■ **PROBLEM DESCRIPTION**: A verbatim reproduction of the lines below, from the line containing "a few flakes." through the line containing "Math.sqrt(jitter(i + 71));", both ends included, is the whole required output.

■ **TASK INPUT**:
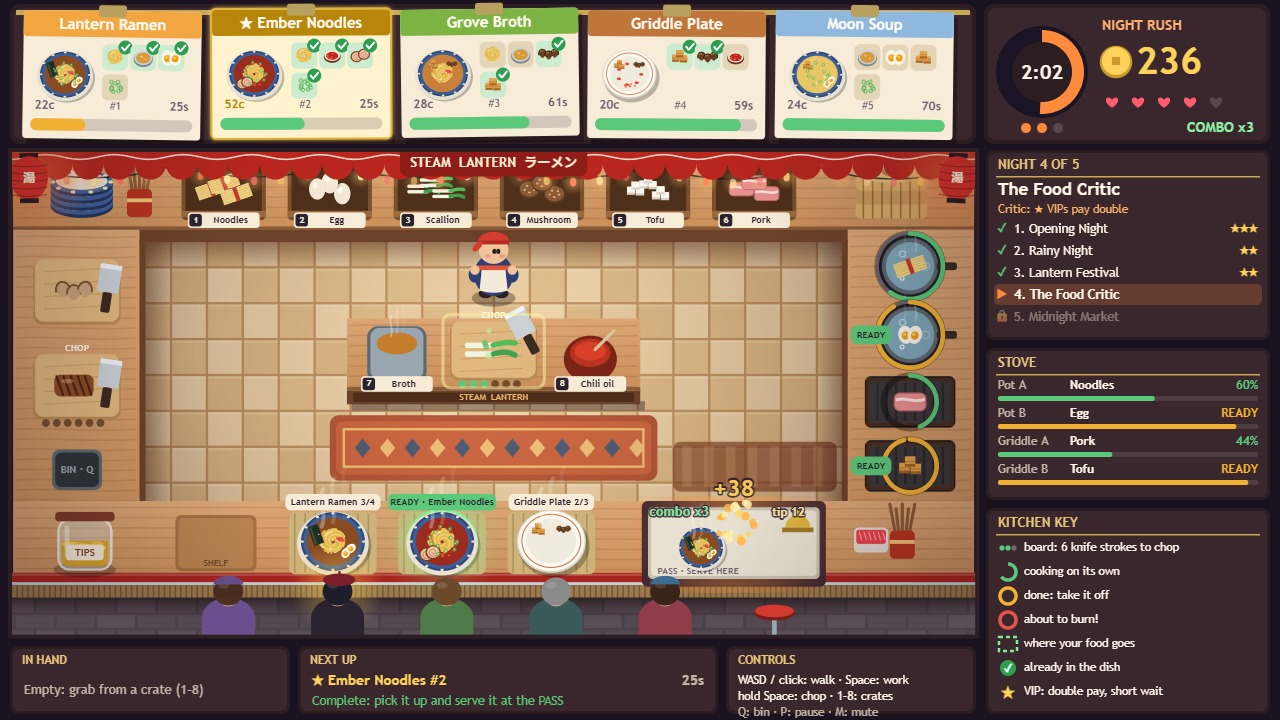
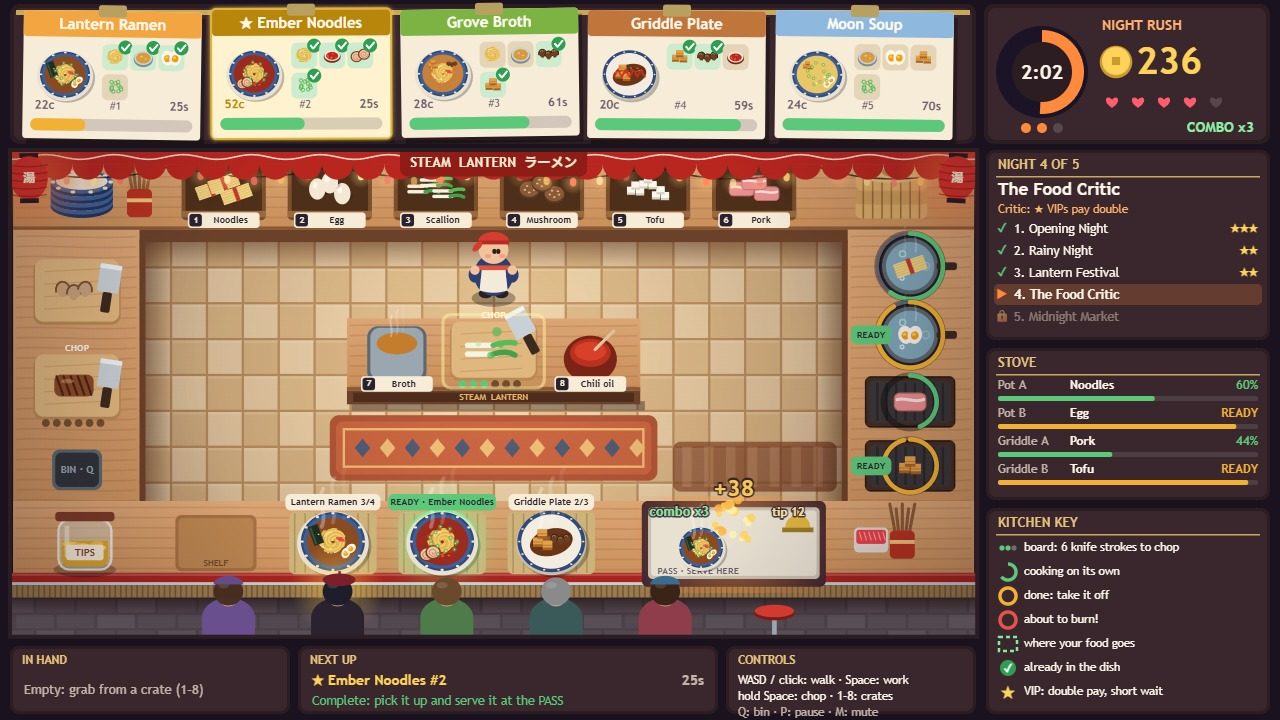
Plated dishes: indigo-rimmed plate, glaze, larger food gathered in the middle; longer Chrome start window for tools

diff --git a/game/src/render/food-art.js b/game/src/render/food-art.js
@@ -366,6 +366,61 @@ function drawGarnish(ctx, x, y, r) {
 }
 
 /**
+ * A plated dish: a stoneware plate with the stall's indigo rim, a dark glaze swept under the food,
+ * and the food large and gathered in the middle so the plate reads full even when shrunk.
+ */
+function drawPlated(ctx, contents, x, y, r) {
+  ellipse(ctx, x, y + r * 0.05, r * 1.1, r * 1.0, '#c9c0b0');
+  ellipse(ctx, x, y, r * 1.06, r * 0.96, '#2f4a7a');
+  ellipse(ctx, x, y, r * 0.94, r * 0.85, '#f3ede1');
+  for (let i = 0; i < 14; i += 1) {
+    const a = (i / 14) * TAU;
+    ellipse(ctx, x + Math.cos(a) * r, y + Math.sin(a) * r * 0.905, r * 0.035, r * 0.025, '#f6e7c8');
+  }
+  // The glaze the food sits in.
+  ctx.save();
+  ctx.translate(x, y + r * 0.02);
+  ctx.rotate(-0.25);
+  ellipse(ctx, 0, 0, r * 0.68, r * 0.42, '#6b3418');
+  ellipse(ctx, -r * 0.12, -r * 0.08, r * 0.3, r * 0.12, 'rgba(255,200,140,0.25)');
+  ctx.restore();
+  const has = (kind) => contents.includes(kind);
+  if (has('tofu')) {
+    drawTofuCube(ctx, x - r * 0.42, y + r * 0.02, r * 0.3, true);
+    drawTofuCube(ctx, x - r * 0.12, y + r * 0.12, r * 0.3, true);
+    drawTofuCube(ctx, x - r * 0.28, y - r * 0.24, r * 0.3, true);
+  }
+  if (has('mushroom')) drawMushroomSlices(ctx, x + r * 0.3, y - r * 0.08, r * 0.95, true);
+  if (has('pork')) {
+    drawChashu(ctx, x + r * 0.05, y + r * 0.35, r * 0.24);
+    drawChashu(ctx, x + r * 0.32, y + r * 0.3, r * 0.24);
+  }
+  if (has('egg')) {
+    drawEggHalf(ctx, x - r * 0.5, y + r * 0.38, r * 0.8, 0.4);
+    drawEggHalf(ctx, x - r * 0.3, y + r * 0.44, r * 0.8, 0.9);
+  }
+  if (has('chili')) {
+    // A zigzag drizzle of chili oil across the top, with a few flakes.
+    ctx.beginPath();
+    for (let i = 0; i <= 8; i += 1) {
+      const px = x - r * 0.62 + i * r * 0.155;
+      const py = y - r * 0.02 + (i % 2 ? -r * 0.16 : r * 0.12);
+      if (i === 0) ctx.moveTo(px, py);
+      else ctx.lineTo(px, py);
+    }
+    stroke(ctx, 'rgba(214,40,22,0.9)', r * 0.07);
+    for (let i = 0; i < 7; i += 1) ellipse(ctx, x + (jitter(i + 51) - 0.5) * r, y + (jitter(i + 63) - 0.5) * r * 0.6, r * 0.04, r * 0.025, '#ff5a2a');
+  }
+  if (has('scallion')) {
+    for (let i = 0; i < 9; i += 1) {
+      const a = i * 2.3;
+      const d = r * 0.5 * Math.sqrt(jitter(i + 71));
+      drawScallionRing(ctx, x + Math.cos(a) * d, y + Math.sin(a) * d * 0.8, r * 0.07);
+    }
+  }
+}
+
+/**
  * A dish seen from above at radius r: a glazed bowl on its saucer for noodle and soup dishes, a
  * plate for the rest, an empty serving board when there is nothing in it yet.
  */
@@ -404,13 +459,7 @@ export function drawDish(ctx, contents, x, y, r, { glow = null, steam = 0 } = {}
     drawToppings(ctx, contents, x, y, r * 0.8);
     if (contents.includes('broth') && contents.includes('noodles')) drawGarnish(ctx, x, y, r);
   } else {
-    ellipse(ctx, x, y, r * 1.08, r * 0.98, '#d9d2c4');
-    ellipse(ctx, x, y - r * 0.02, r * 1.04, r * 0.94, '#fbf8f1');
-    ellipse(ctx, x, y - r * 0.02, r * 0.78, r * 0.7, '#f1ebdf');
-    ctx.beginPath();
-    ctx.ellipse(x, y - r * 0.02, r * 0.92, r * 0.83, 0, 0, TAU);
-    stroke(ctx, '#c76b3a', r * 0.03);
-    drawToppings(ctx, contents, x, y, r * 0.85);
+    drawPlated(ctx, contents, x, y, r);
   }
   if (steam > 0) drawSteam(ctx, x, y - r * 0.4, r, steam);
 }

diff --git a/tools/chrome.ts b/tools/chrome.ts
@@ -64,7 +64,8 @@ export async function withChrome(chromePath: string, work: (page: Page, gameUrl:
   ], { stdio: 'ignore' });
   try {
     let target: any = null;
-    for (let attempt = 0; attempt < 50 && target === null; attempt += 1) {
+    // A freshly updated Chrome can take several seconds to come up: allow it 40.
+    for (let attempt = 0; attempt < 200 && target === null; attempt += 1) {
       await sleep(200);
       try {
         const list = await (await fetch(`http://127.0.0.1:${debugPort}/json/list`)).json();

■ **RESPONSE TO THIS EXERCISE**:
+    // A zigzag drizzle of chili oil across the top, with a few flakes.
+    ctx.beginPath();
+    for (let i = 0; i <= 8; i += 1) {
+      const px = x - r * 0.62 + i * r * 0.155;
+      const py = y - r * 0.02 + (i % 2 ? -r * 0.16 : r * 0.12);
+      if (i === 0) ctx.moveTo(px, py);
+      else ctx.lineTo(px, py);
+    }
+    stroke(ctx, 'rgba(214,40,22,0.9)', r * 0.07);
+    for (let i = 0; i < 7; i += 1) ellipse(ctx, x + (jitter(i + 51) - 0.5) * r, y + (jitter(i + 63) - 0.5) * r * 0.6, r * 0.04, r * 0.025, '#ff5a2a');
+  }
+  if (has('scallion')) {
+    for (let i = 0; i < 9; i += 1) {
+      const a = i * 2.3;
+      const d = r * 0.5 * Math.sqrt(jitter(i + 71));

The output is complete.